That is the dark of it—the memories. We draw in our breaths, waiting for the other shoe to drop, like it has so many times. At the same time, the progress is steady and real. We visit friends and entertain here. I wake up feeling good. I can even do something as normal and amazing as take a shower unencumbered by all the plastic needed to protect the Hickman. This piece of technology that I literally wore into my body so I didn’t have to punctured every time I got chemo for medication or blood and for the seemingly endless blood draws, has finally been removed. Standing under the flow of running warm water is indeed such a miracle. So . . . pause, drum roll, hooray! Triple knock on wood.
My hair is fuzzy, like a downy young bird’s feathers, still mostly dark, sprinkled with white too frequent to be negligible but not enough to dominate. Since it started growing first on top, I have a bit of a Mohawk, and Steve calls me Tweety Bird. The Cytomegalovirus is gone (a sign that Mariya’s immune system is working) and I am gradually being weaned off immune system suppressing drugs with no flares of Graft Versus Host Disease. For someone who had to sit down right on the road more than once to be able to make it down to our beach and back (about a mile roundtrip), my ability to walk easily now is another marvel. I now weigh about 110 pounds, enough to feel the roundness of hip again when I lay down, a lovely thing, and a reminder of being a woman instead of a skeletal 97 lb. girl.
Mariya has come to be with us for a month. She is our yoga teacher and helper/motivator in all things. Every morning we do yoga in the living room, all four of us. Jack’s yoga consists of one downward dog, then a restorative pose he holds for the rest of the session, following his breath in a gentle snoring sequence. Our moves are more complex, as we stretch our way out of a year with very little activity.

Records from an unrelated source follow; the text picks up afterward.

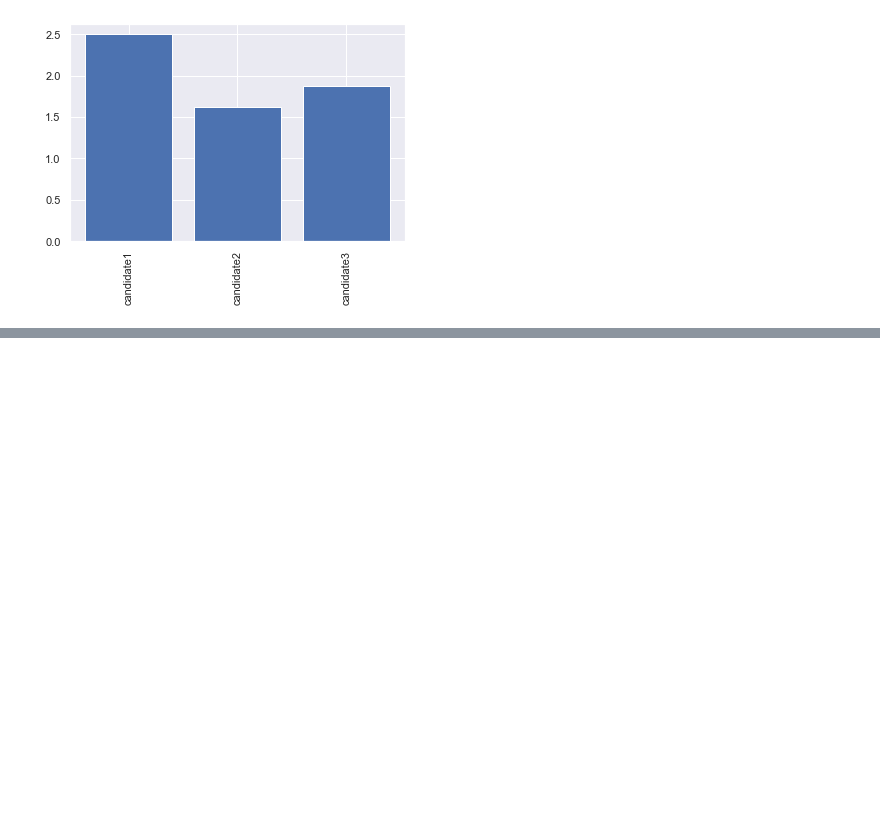
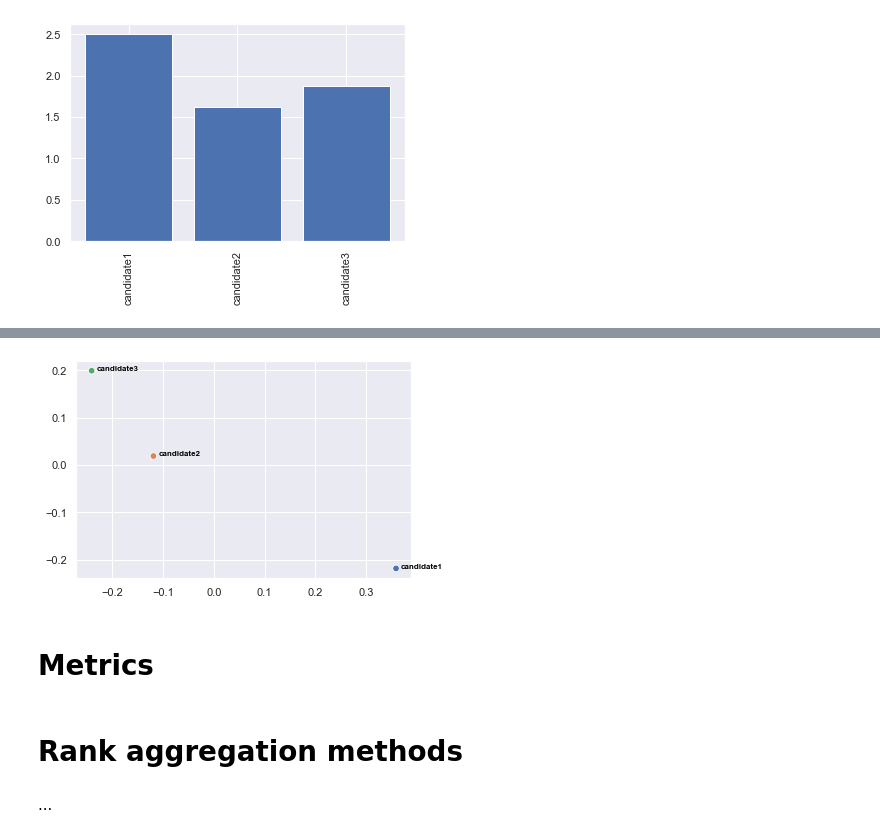
Before and after one commit to Didayolo/ranky, a Jupyter notebook: README.ipynb, the cells around one changed output, grey strips where cells are left out. Saved outputs shown, nothing was run; the diff lists cells and outputs as text; code cells hidden in the pictures; blank space fills up the shorter version.

```diff
--- a/README.ipynb
+++ b/README.ipynb
@@ -57,0 +66,10 @@ rk.show(rk.borda(m))
+# %%
+rk.mds(m, method='spearman', axis=1, big_display=False)
+# %% [output]
+[figure, added]
+# %% [markdown]
+# Metrics
+# %% [markdown]
+# Rank aggregation methods
+# %% [markdown]
+...
```
Also changed, not shown: parts of 4 cells of this notebook, 5 other files.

With her lovely young adult energy, Mariya poked and prodded us out of a lethargy that bordered on depression. That PTSD that had appeared around the edges of my consciousness had been quietly growing as our schedules diminished and the strict focus on medications calmed down. My way of fighting it for months had been distraction, which mostly consisted of hours on the computer, with twin Netflix and Facebook addictions. People would often ask me if I’d been reading. Well, no. I couldn’t concentrate on anything longer than a magazine article, a characteristic, I’m told, common to chemo brains. Now, I celebrate my slow return to books— but for months, during my most isolated days, it was me and many TV series and Youtube shorts keeping me company. For the first week with Mariya, I was horrified to learn that this had become my main topic of conversation as well. The couch, and my two-foot focus on a small screen, had become my most comfortable territory. Distraction and self-soothing were my weapons against PTSD.
Now my practice is different. I’ve learned to “stop the world” regularly, to quote from Castañeda via don Juan. Projects surround Steve and me like puppies competing for their mama’s milk. Every time I sit down, I think of another, long put off item on my to do list. But winter is starting to pass the baton to spring here. The pussy willows are coming out, daffodils are raising their glorious yellow blooms, the male robins are back in fine style. If I died tomorrow, I would have wanted to truly notice this glorious transition. If I am lucky enough to live for many more years, which I no longer take for granted, I want to wade now into this Quickening of island life. Thanks to all of you who believed in this moment and who helped make it a reality.